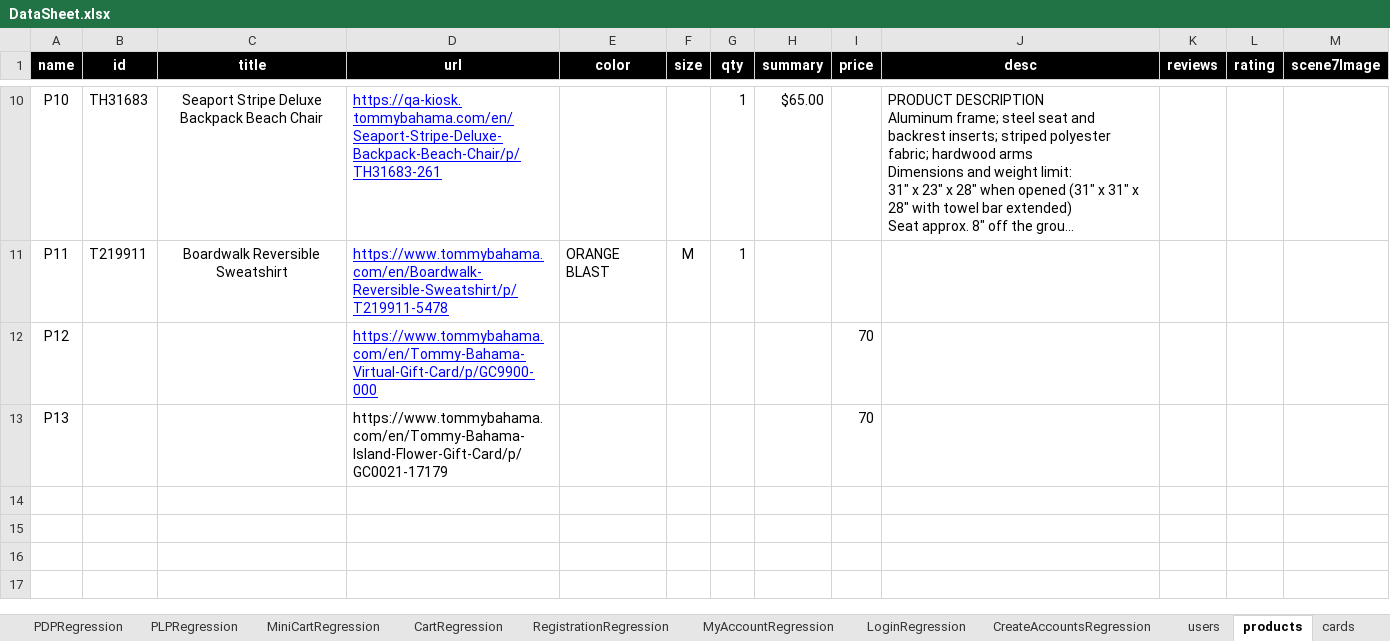
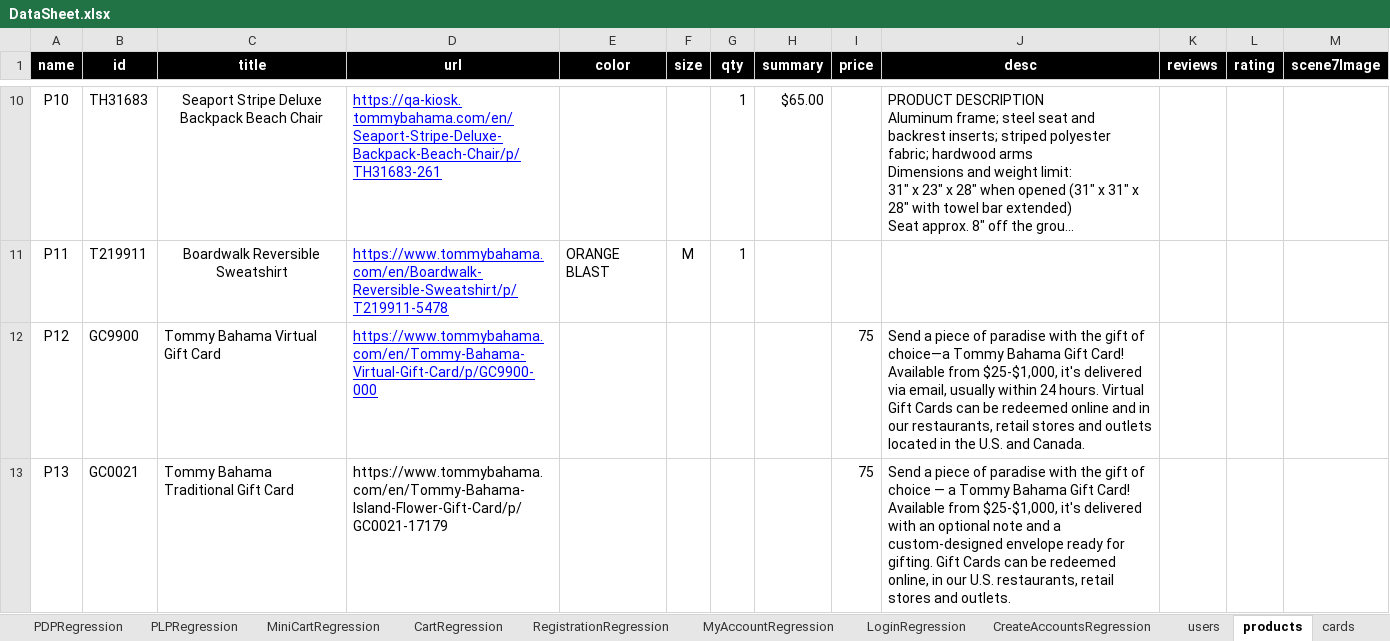
Before and after one commit to dialaizzeldeen/TB_auto, an Excel workbook: src/com/generic/config/DataSheet.xlsx, sheet products, drawn as a sheet; only a part is shown, gaps mark what is left out; long unchanged cells end in …; values as stored, in another font and other column widths than the file's, no borders; removed rows and columns are numbered as before the commit, all else as after; the diff names each change by its address in the sheet, - before the commit and + after, or states it on an @@ line.

```diff
--- a/src/com/generic/config/DataSheet.xlsx (sheet products)
+++ b/src/com/generic/config/DataSheet.xlsx (sheet products)
-row 12: P12 |  |  | https://www.tommybahama.com/en/Tommy-Bahama-Virtual-Gift-Card/p/GC9900-000 |  |  |  |  | 70
-row 13: P13 |  |  | https://www.tommybahama.com/en/Tommy-Bahama-Island-Flower-Gift-Card/p/GC0021-17179 |  |  |  |  | 70
+row 12: P12 | GC9900 | Tommy Bahama Virtual Gift Card | https://www.tommybahama.com/en/Tommy-Bahama-Virtual-Gift-Card/p/GC9900-000 |  |  |  |  | 75 | Send a piece of paradise with the gift of choice—a Tommy Bahama Gift Card! Available from $25-$1,000, it's delivered via email, usually within 24 hours. Virtual Gift Cards can be redeemed online and in our restaurants, retail stores and outlets located in the U.S. and Canada.
+row 13: P13 | GC0021 | Tommy Bahama Traditional Gift Card | https://www.tommybahama.com/en/Tommy-Bahama-Island-Flower-Gift-Card/p/GC0021-17179 |  |  |  |  | 75 | Send a piece of paradise with the gift of choice — a Tommy Bahama Gift Card! Available from $25-$1,000, it's delivered with an optional note and a custom-designed envelope ready for gifting. Gift Cards can be redeemed online, in our U.S. restaurants, retail stores and outlets.
```
Also changed, not shown: sheet PDPRegression, 3 other files.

========================

## What this task involves
Could you repeat every entry above exactly, with each picture omitted?

## Response to the exercise
Before and after one commit to dialaizzeldeen/TB_auto, an Excel workbook: src/com/generic/config/DataSheet.xlsx, sheet products, drawn as a sheet; only a part is shown, gaps mark what is left out; long unchanged cells end in …; values as stored, in another font and other column widths than the file's, no borders; removed rows and columns are numbered as before the commit, all else as after; the diff names each change by its address in the sheet, - before the commit and + after, or states it on an @@ line.

```diff
--- a/src/com/generic/config/DataSheet.xlsx (sheet products)
+++ b/src/com/generic/config/DataSheet.xlsx (sheet products)
-row 12: P12 |  |  | https://www.tommybahama.com/en/Tommy-Bahama-Virtual-Gift-Card/p/GC9900-000 |  |  |  |  | 70
-row 13: P13 |  |  | https://www.tommybahama.com/en/Tommy-Bahama-Island-Flower-Gift-Card/p/GC0021-17179 |  |  |  |  | 70
+row 12: P12 | GC9900 | Tommy Bahama Virtual Gift Card | https://www.tommybahama.com/en/Tommy-Bahama-Virtual-Gift-Card/p/GC9900-000 |  |  |  |  | 75 | Send a piece of paradise with the gift of choice—a Tommy Bahama Gift Card! Available from $25-$1,000, it's delivered via email, usually within 24 hours. Virtual Gift Cards can be redeemed online and in our restaurants, retail stores and outlets located in the U.S. and Canada.
+row 13: P13 | GC0021 | Tommy Bahama Traditional Gift Card | https://www.tommybahama.com/en/Tommy-Bahama-Island-Flower-Gift-Card/p/GC0021-17179 |  |  |  |  | 75 | Send a piece of paradise with the gift of choice — a Tommy Bahama Gift Card! Available from $25-$1,000, it's delivered with an optional note and a custom-designed envelope ready for gifting. Gift Cards can be redeemed online, in our U.S. restaurants, retail stores and outlets.
```
Also changed, not shown: sheet PDPRegression, 3 other files.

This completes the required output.